In a March 2005 note, Cochran complained that millions of dollars in loans to Durham-led firms Obsidian and DC Investments put Fair in a "poor position." But his primary concern was not Fair investors.
"Through the years, you have to agree, there has been no benefit in it for me. I am in all this debt that has no benefit to me," he wrote, before ending with: "Tim, it's time for me to look out for me ... because no one else will."
Cochran wrote in a September 2008 e-mail exchange with Durham that his assets including homes weren't enough to offset the loans he had received from Fair (about $8 million), which would pose trouble in a potential audit.
He said Obsidian couldn't afford to pay its employees without money from Fair. He also noted loans of $14 million "we'll never recover" from Fair investors to Obsidian subsidiaries including Danzer Industries, Speedster Motor Cars and Champion Trailer.
But he wasn't writing Durham to discuss how to handle the loans or account for them with Fair. He was asking for a raise.
"It is really time for me to bring in $1 million per year," Cochran wrote. "In retrospect, it is time for this type compensation ... as strange as that seems from me. With the new fundings, it will easily support this comp. package."
At the time, his pay was $8,365 per week, or about $435,000 per year.
One month later, Cochran asked for another $22,000 from Fair to pay his taxes to the IRS, and $43,000 to pay the fourth installment of his $175,000 initiation fee at Grey Oaks Country Club in Naples.

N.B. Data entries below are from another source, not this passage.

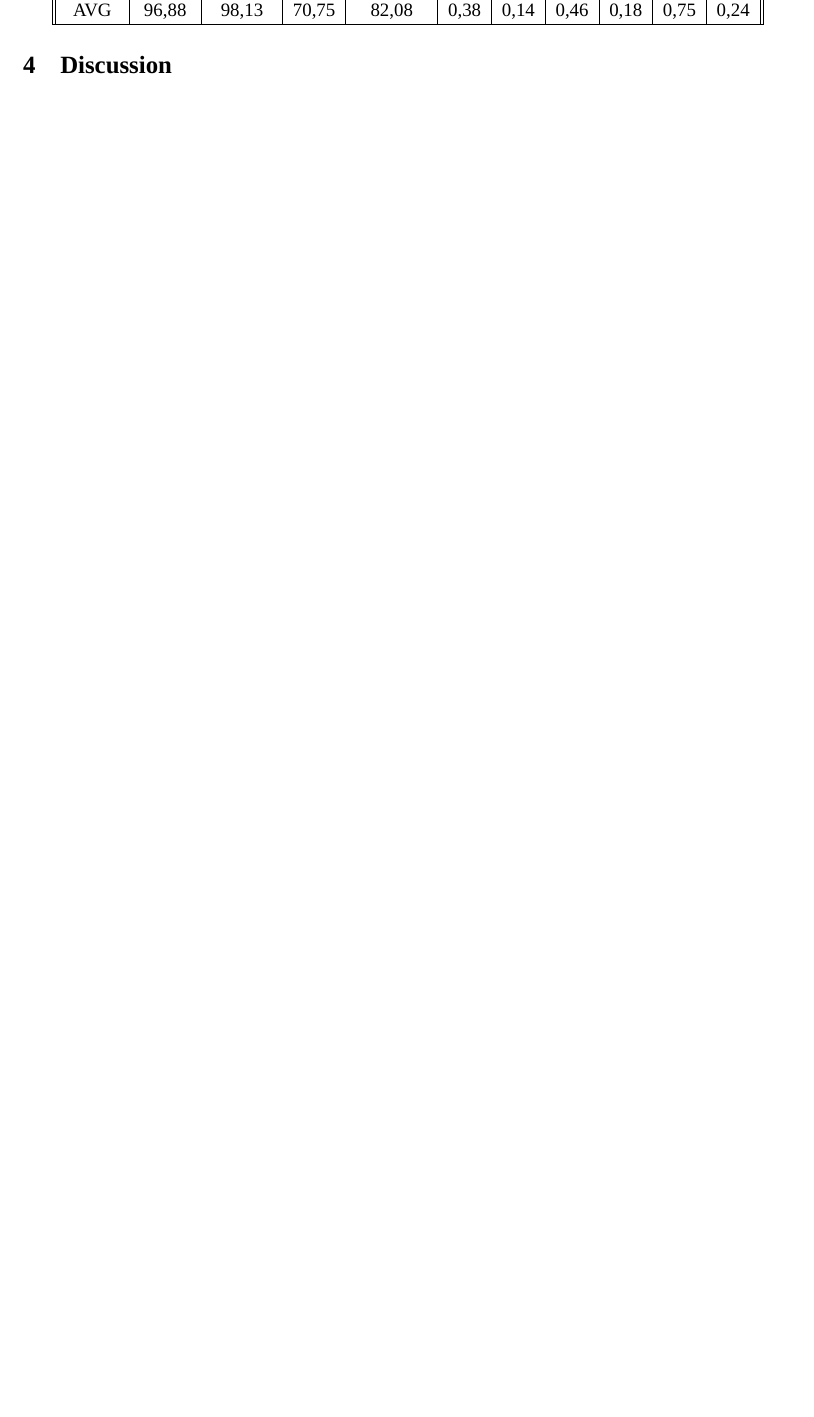
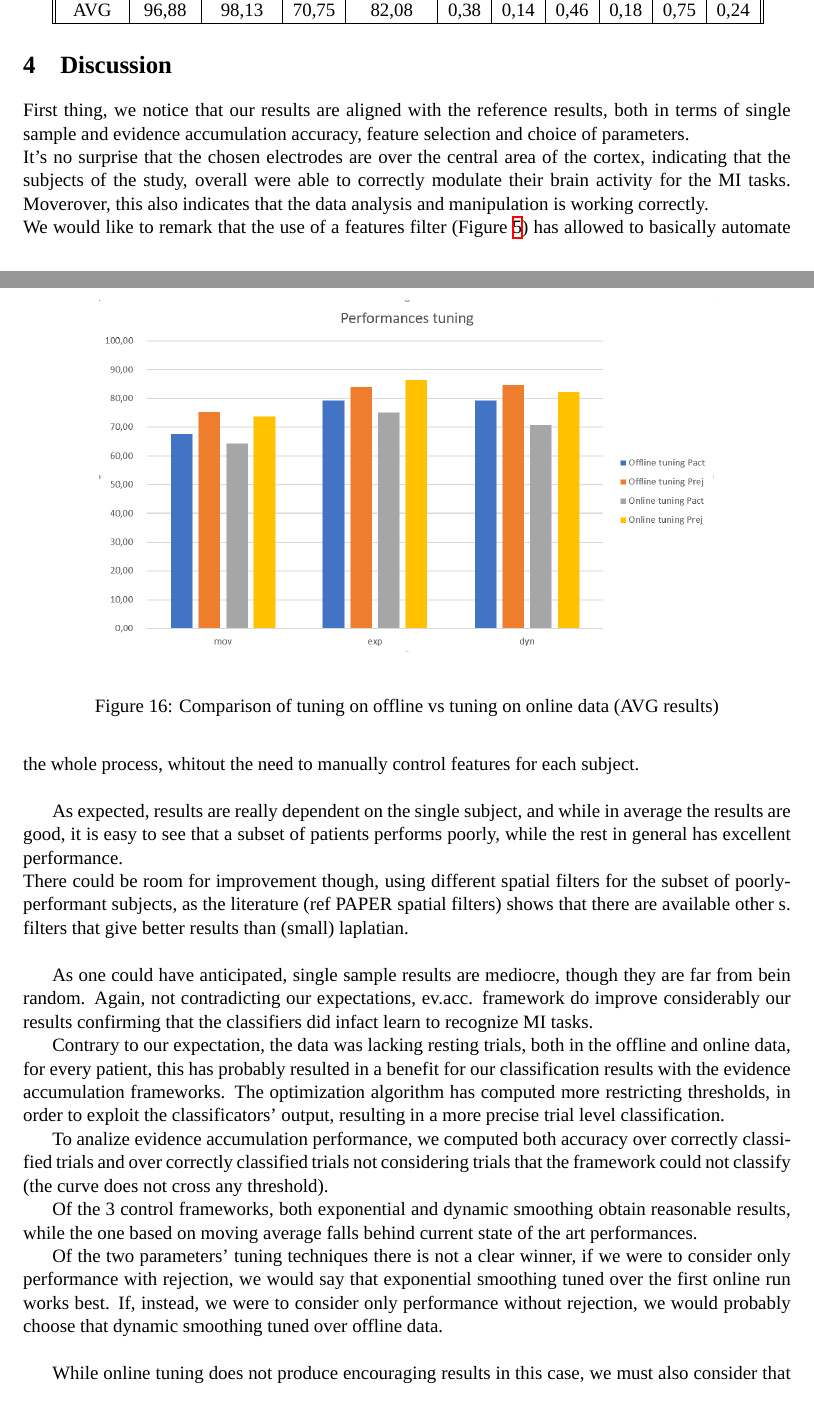
Before and after one commit to turcato-niccolo/neurorobotics_prj, a LaTeX document (LaTex/main.tex, which reads LaTex/discussion.tex, LaTex/results.tex): part of page 11 of 11 before the commit and two parts of pages 10 and 11 of 12 after it, the two joined at a grey line, cut so that both start at the same text, the shorter picture padded with empty space. Compiled offline with XeLaTeX; a missing font is replaced by an installed copy or a similar font.

Commit message:
Added final chapter, performances graphs

```diff
--- a/LaTex/discussion.tex
+++ b/LaTex/discussion.tex
@@ -0,0 +1,19 @@
+First thing, we notice that our results are aligned with the reference results, both in terms of single sample and evidence accumulation accuracy, feature selection and choice of parameters. \\
+It's no surprise that the chosen electrodes are over the central area of the cortex, indicating that the subjects of the study, overall were able to correctly modulate their brain activity for the MI tasks. Moverover, this also indicates that the data analysis and manipulation is working correctly.\\
+We would like to remark that the use of a features filter (Figure \ref{fig:features_filter}) has allowed to basically automate the whole process, whitout the need to manually control features for each subject. \\
+
+As expected, results are really dependent on the single subject, and while in average the results are good, it is easy to see that a subset of patients performs poorly, while the rest in general has excellent performance. \\
+There could be room for improvement though, using different spatial filters for the subset of poorly-performant subjects, as the literature (ref PAPER spatial filters) shows that there are available other s. filters that give better results than (small) laplatian. \\
+
+As one could have anticipated, single sample results are mediocre, though they are far from bein random.
+Again, not contradicting our expectations, ev.acc. framework do improve considerably our results confirming that the classifiers did infact learn to recognize MI tasks.
+
+Contrary to our expectation, the data was lacking resting trials, both in the offline and online data, for every patient, this has probably resulted in a benefit for our classification results with the evidence accumulation frameworks. The optimization algorithm has computed more restricting thresholds, in order to exploit the classificators' output, resulting in a more precise trial level classification.
+
+To analize evidence accumulation performance, we computed both accuracy over correctly classified trials and over correctly classified trials not considering trials that the framework could not classify (the curve does not cross any threshold).
+
+Of the 3 control frameworks, both exponential and dynamic smoothing obtain reasonable results, while the one based on moving average falls behind current state of the art performances.
+
+Of the two parameters' tuning techniques there is not a clear winner, if we were to consider only performance with rejection, we would say that exponential smoothing tuned over the first online run works best. If, instead, we were to consider only performance without rejection, we would probably choose that dynamic smoothing tuned over offline data. \\
+
+While online tuning does not produce encouraging results in this case, we must also consider that this technique uses considerably less data than the offline tuning, therefore it's very likely that if we had more online runs available, we could have obtained more satisfying performances.
--- a/LaTex/main.tex
+++ b/LaTex/main.tex
@@ -5,6 +5,9 @@
 \usepackage{comment}
 \usepackage{hyperref}
 \usepackage{multirow}
+\usepackage{subfigure}
+\usepackage{mathtools}
+
 
 \setmainfont{Times New Roman}
 \title{Project \#4}
--- a/LaTex/results.tex
+++ b/LaTex/results.tex
@@ -195,3 +213,13 @@
     AVG                      & 96,88     & 98,13     & 70,75     & 82,08     & 0,38     & 0,14    & 0,46     & 0,18     & 0,75     & 0,24     \\
     \hline
 \end{tabular}
+
+
+\begin{figure}
+    \begin{center}
+        \includegraphics[width=0.8\linewidth]{img/tunings_performances.png}
+    \end{center}
+
+    \caption{Comparison of tuning on offline vs tuning on online data (AVG results)}
+    \label{fig:/comparison_tunings}
+\end{figure}
```
Also changed, not shown: LaTex/methods.tex (+18 -4 lines), LaTex/img/code_test_set_results_ai6.PNG, LaTex/img/code_test_set_results_ai6_confusion_chart.PNG (added), LaTex/img/code_train_set_results_ai6.PNG, LaTex/img/topoplot_electrodes_sel_features_beta_mu_band_n4features_64channelsmap.png (added), LaTex/img/tunings_performances.PNG (added), LaTex/main.pdf, LaTex/results.tex (18 more changed lines).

Fair had paid the other installments, too.
"This is full equity and I am assigning the full equity amount to (Fair)," he wrote.
Boom and bust
By December 2008, Durham and Cochran were trying to sell homes and cars to raise cash, sublease Obsidian's office space on the 48th floor of Chase Tower, and sell off National Lampoon Inc. They also discussed ways to collect on loans to friends and family members (most of whom had never made a single payment). In early 2009, Durham suggested they take themselves off the payroll, taking loans from Fair instead, to minimize payroll taxes.
"My credit report will go real bad ... altho, saving a company is more important," Cochran wrote on Dec. 31, 2008, after discovering he had not received money from Fair to pay a mortage payment on his home in Naples.
The finances had turned around a bit by early 2009, in part because Fair instituted a 60-day hold for investors wanting to cash out their certificates. The move "generated" $1 million in "additional cash," Durham wrote.
On the afternoon of May 4, 2009, with a subject of "$$$$$$$$," Cochran told Durham in an e-mail he was "running on fumes" and needed some "moolah."
About an hour later, Durham authorized a transfer of $10,000 from Fair to Cochran.
Cochran responded that he still had his mortgages to pay.
The following month, Cochran asked for $16,000 for "May mortgages," $20,000 for "Corvette payment to Susan's sister," $5,475 for "cement coping of pool," $2,200 for "landscapers (3) of the homes," and $10,000 for "normal bills."